Topic: Media Research Center
Yesterday, guest writer Lilianne Milgrom published an article for the Huffington Post describing her experience with the 19th century Gustave Courbet painting L’Origine du monde (The Origin of the World). The title of the article is “How An Encounter With The World’s Most Famous Vagina Painting Changed My Life.” This “vagina painting” is pornography. Full stop.
Unlike other nude paintings, there are no hands, no figs leaves, and no blurred lines to obscure the image in Courbet’s painting. In fact, there isn’t a face, legs, nor arms in sight. The painting is just a woman’s torso with a full-frontal view of her vagina -- pubic hair and all. The subject’s anonymity is dehumanizing and it emphasizes the work’s erotic nature.
It’s no wonder that the painting was not available for public viewing until 1991. Quite frankly, the work is grotesque, just as a similar painting of a penis would be. In 1994, French police removed copies of the novel Adorations perpétuelles from bookstore windows; the novel used L’Origine du monde as its cover. A similar event occurred in 2009 when Portuguese police confiscated copies of the book Pornocratie from bookstore windows; the book also used Courbet’s painting as a cover. When a French teacher posted the painting on his Facebook in 2011, the site immediately shut down his account for posting pornographic material.
Despite the clear graphic content of the piece, it is on full display at the Musée d’Orsay, one of the largest museums in the world. Since its public debut, the piece has garnered a gross appreciation from the artistic world.
Graphic and explicit? Undoubtedly. (That's why we illustrated this post with a self-portrait of Courbet and not the artwork in question.) Pornography, "full stop"? Only if you're an agenda-driven conservative who thinks that any artistic depiction of genitals is pornographic. It's been argued that the painting's craftsmanship, along with its nonerotic setting, means that it goes beyond pornography to an artistic statement.
But Plaza wasn't done judging both the painting and the woman who wrote about it:
Milgrome’s bewilderment over the women’s disturbance clearly reflected her own views on the work. Though she later asks the reader if the painting was “sacred or profane? Beautiful or repulsive? Threatening or empowering,” her own opinions bled through with obvious snobbery.

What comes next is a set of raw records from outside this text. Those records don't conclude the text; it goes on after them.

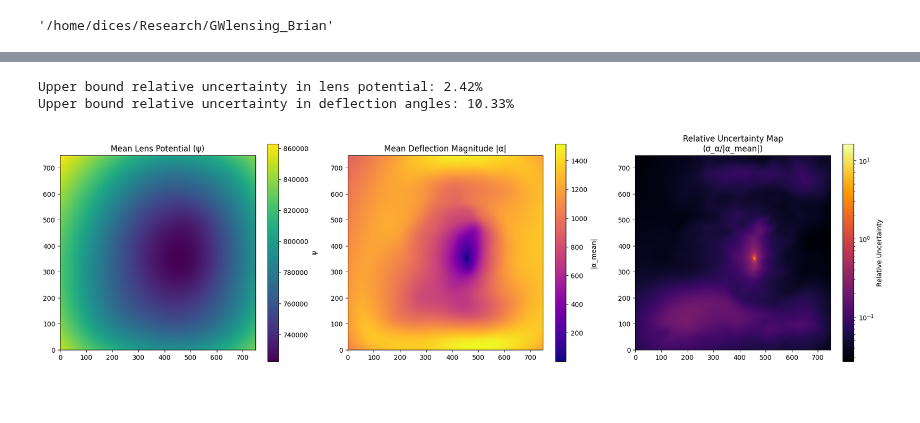
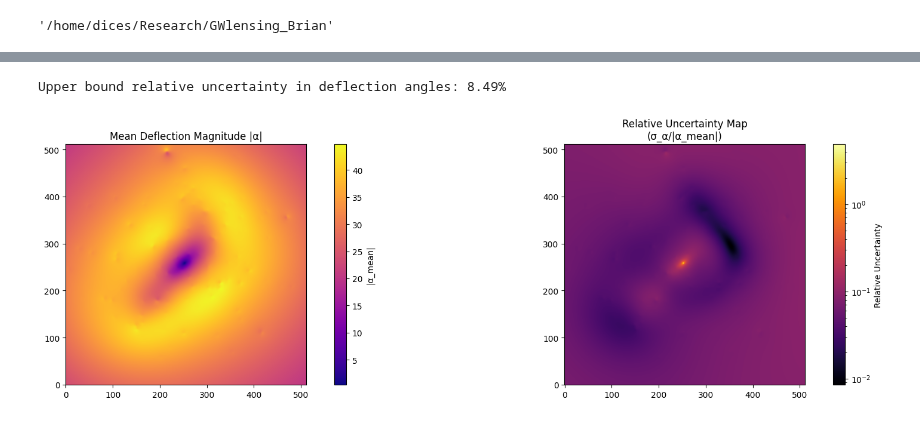
Before and after one commit to diceandcats/GWlensing_Brian, a Jupyter notebook: uncertainty.ipynb, the cells around one changed output, grey strips where cells are left out. Drawn from its saved outputs; the diff is of its cells as text; code cells hidden in the pictures; blank space fills up the shorter version.

```diff
--- a/uncertainty.ipynb
+++ b/uncertainty.ipynb
@@ -37,41 +47,48 @@ Found 0 FITS files.
 # %%
-# --- Step 1: Compute mean and standard deviation for the lens potential maps ---
-phi_mean = np.mean(potentials, axis=0)
-phi_std  = np.std(potentials, axis=0, ddof=1)  # sample standard deviation
-# Compute relative uncertainty for the lens potential:
-# Use the absolute value of the mean potential to avoid division by zero.
-phi_mean_abs = np.abs(phi_mean)
-phi_mean_abs[phi_mean_abs == 0] = 1e-10  # avoid division by zero
-rel_uncertainty_phi = phi_std / phi_mean_abs
+# # --- Step 1: Compute mean and standard deviation for the lens potential maps ---
+# phi_mean = np.mean(potentials, axis=0)
+# phi_std  = np.std(potentials, axis=0, ddof=1)  # sample standard deviation
+# # Compute relative uncertainty for the lens potential:
+# # Use the absolute value of the mean potential to avoid division by zero.
+# phi_mean_abs = np.abs(phi_mean)
+# phi_mean_abs[phi_mean_abs == 0] = 1e-10  # avoid division by zero
+# rel_uncertainty_phi = phi_std / phi_mean_abs
 
-# Compute an overall upper bound uncertainty by taking the 84th percentile.
-upper_bound_fraction_phi = np.percentile(rel_uncertainty_phi, 84)
-upper_bound_percentage_phi = upper_bound_fraction_phi * 100
-print(f"Upper bound relative uncertainty in lens potential: {upper_bound_percentage_phi:.2f}%")
+# # Compute an overall upper bound uncertainty by taking the 84th percentile.
+# upper_bound_fraction_phi = np.percentile(rel_uncertainty_phi, 84)
+# upper_bound_percentage_phi = upper_bound_fraction_phi * 100
+# print(f"Upper bound relative uncertainty in lens potential: {upper_bound_percentage_phi:.2f}%")
 # --- Step 2: Compute deflection maps (alpha = gradient of psi) ---
 # Define pixel scales (adjust dx and dy to your units, e.g., arcsec per pixel)
-dx = 0.25  # adjust as needed
-dy = 0.25  # adjust as needed
 
-def compute_deflection(potential, dx, dy):
-    # np.gradient returns [dψ/dy, dψ/dx] for a 2D array.
-    dpsi_dy, dpsi_dx = np.gradient(potential, dy, dx)
-    # Return a two-channel array: first channel for x-component, second for y-component.
-    return np.stack((dpsi_dx, dpsi_dy), axis=-1)
+dx = 0.42  # adjust as needed
+dy = 0.42  # adjust as needed
 
-# plot the x and y components of the deflection angle
-deflection = compute_deflection(phi_mean, dx, dy)
+# def compute_deflection(potential, dx, dy):
+#     # np.gradient returns [dψ/dy, dψ/dx] for a 2D array.
+#     dpsi_dy, dpsi_dx = np.gradient(potential, dy, dx)
+#     # Return a two-channel array: first channel for x-component, second for y-component.
+#     return np.stack((dpsi_dx, dpsi_dy), axis=-1)
+
+# # plot the x and y components of the deflection angle
+# deflection = compute_deflection(phi_mean, dx, dy)
 
 
 
-# Calculate deflection maps for each realization.
+# # Calculate deflection maps for each realization.
+# alpha_maps = np.empty((N_files, H, W, 2))
+# for i in range(N_files):
+#     alpha_maps[i] = compute_deflection(potentials[i], dx, dy)
+
 alpha_maps = np.empty((N_files, H, W, 2))
 for i in range(N_files):
-    alpha_maps[i] = compute_deflection(potentials[i], dx, dy)
+    dx_map = fits.getdata(file_list_x[i])
+    dy_map = fits.getdata(file_list_y[i])
+    alpha_maps[i] = np.stack((dx_map, dy_map), axis=-1)
 
 # --- Step 3: Compute ensemble statistics for deflection maps ---
-alpha_mean = np.mean(alpha_maps, axis=0)   # shape: (H, W, 2)
-alpha_std  = np.std(alpha_maps, axis=0, ddof=1)  # shape: (H, W, 2)
+alpha_mean = np.mean(alpha_maps, axis=0)
+alpha_std  = np.std(alpha_maps, axis=0, ddof=1)
 
 # --- Step 4: Compute relative uncertainty on deflection maps ---
 # Compute the magnitude of the mean deflection and its standard deviation.
@@ -90,45 +107,40 @@ upper_bound_percentage = upper_bound_fraction * 100
 print(f"Upper bound relative uncertainty in deflection angles: {upper_bound_percentage:.2f}%")
 
 # --- Optional: Visualization ---
-fig, axes = plt.subplots(1, 3, figsize=(18, 5))
+fig, axes = plt.subplots(1, 2, figsize=(18, 5))
 
-im0 = axes[0].imshow(phi_mean, origin='lower', cmap='viridis')
-axes[0].set_title("Mean Lens Potential (ψ)")
-plt.colorbar(im0, ax=axes[0], label="ψ")
+im1 = axes[0].imshow(alpha_mean_mag, origin='lower', cmap='plasma')
+axes[0].set_title("Mean Deflection Magnitude |α|")
+plt.colorbar(im1, ax=axes[0], label="|α_mean|")
 
-im1 = axes[1].imshow(alpha_mean_mag, origin='lower', cmap='plasma')
-axes[1].set_title("Mean Deflection Magnitude |α|")
-plt.colorbar(im1, ax=axes[1], label="|α_mean|")
-
-im2 = axes[2].imshow(relative_uncertainty, origin='lower', cmap='inferno', norm=LogNorm())
-axes[2].set_title("Relative Uncertainty Map\n(σ_α/|α_mean|)")
-plt.colorbar(im2, ax=axes[2], label="Relative Uncertainty")
+im2 = axes[1].imshow(relative_uncertainty, origin='lower', cmap='inferno', norm=LogNorm())
+axes[1].set_title("Relative Uncertainty Map\n(σ_α/|α_mean|)")
+plt.colorbar(im2, ax=axes[1], label="Relative Uncertainty")
 
 plt.tight_layout()
 plt.show()
 
 # Extract x and y components of the ensemble mean and std
 alpha_mean_x = alpha_mean[:, :, 0]
 alpha_std_x  = alpha_std[:, :, 0]
 
 alpha_mean_y = alpha_mean[:, :, 1]
 alpha_std_y  = alpha_std[:, :, 1]
 
 # Avoid division by zero: if a mean component is zero, set it to a small value.
 alpha_mean_x_safe = np.where(np.abs(alpha_mean_x) < 1e-10, 1e-10, alpha_mean_x)
 alpha_mean_y_safe = np.where(np.abs(alpha_mean_y) < 1e-10, 1e-10, alpha_mean_y)
 
 # Compute relative uncertainties (per pixel) for each component:
 rel_unc_x = alpha_std_x / np.abs(alpha_mean_x_safe)
 rel_unc_y = alpha_std_y / np.abs(alpha_mean_y_safe)
 
 # Compute an overall upper bound uncertainty (e.g., the 84th percentile) for each component:
 upper_bound_rel_unc_x = np.percentile(rel_unc_x, 84) * 100  # as a percentage
 upper_bound_rel_unc_y = np.percentile(rel_unc_y, 84) * 100  # as a percentage
 
 print(f"Upper bound relative uncertainty in α_x: {upper_bound_rel_unc_x:.2f}%")
 print(f"Upper bound relative uncertainty in α_y: {upper_bound_rel_unc_y:.2f}%")
 # %% [output]
-Upper bound relative uncertainty in lens potential: 2.42%
-Upper bound relative uncertainty in deflection angles: 10.33%
+Upper bound relative uncertainty in deflection angles: 8.49%
-[figure, old version]
+[figure, new version]
```
Also changed, not shown: parts of 2 cells of this notebook, 2 other files.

This is the typical crass and juvenile “resistance” we have come to expect from the left. Pro-choicers choose to express their opinions through “pussyhats” and vulgar slogans such as “this pussy grabs back.” Radical feminists paint portraits of President Trump using period blood as protest. Liberal “comedy” reviewers celebrate Amy Schumer for her gross-out vagina humor.
They can’t win by appealing to reason, so they appeal to passion.
As if Plaza isn't working from a position of passion and snobbery by extrapolating his personal dislike for a painting into a blanket attack on "liberals." And he forgot who said he enjoyed grabbing women by the pussy, demonstrating who the vulgar one really is here.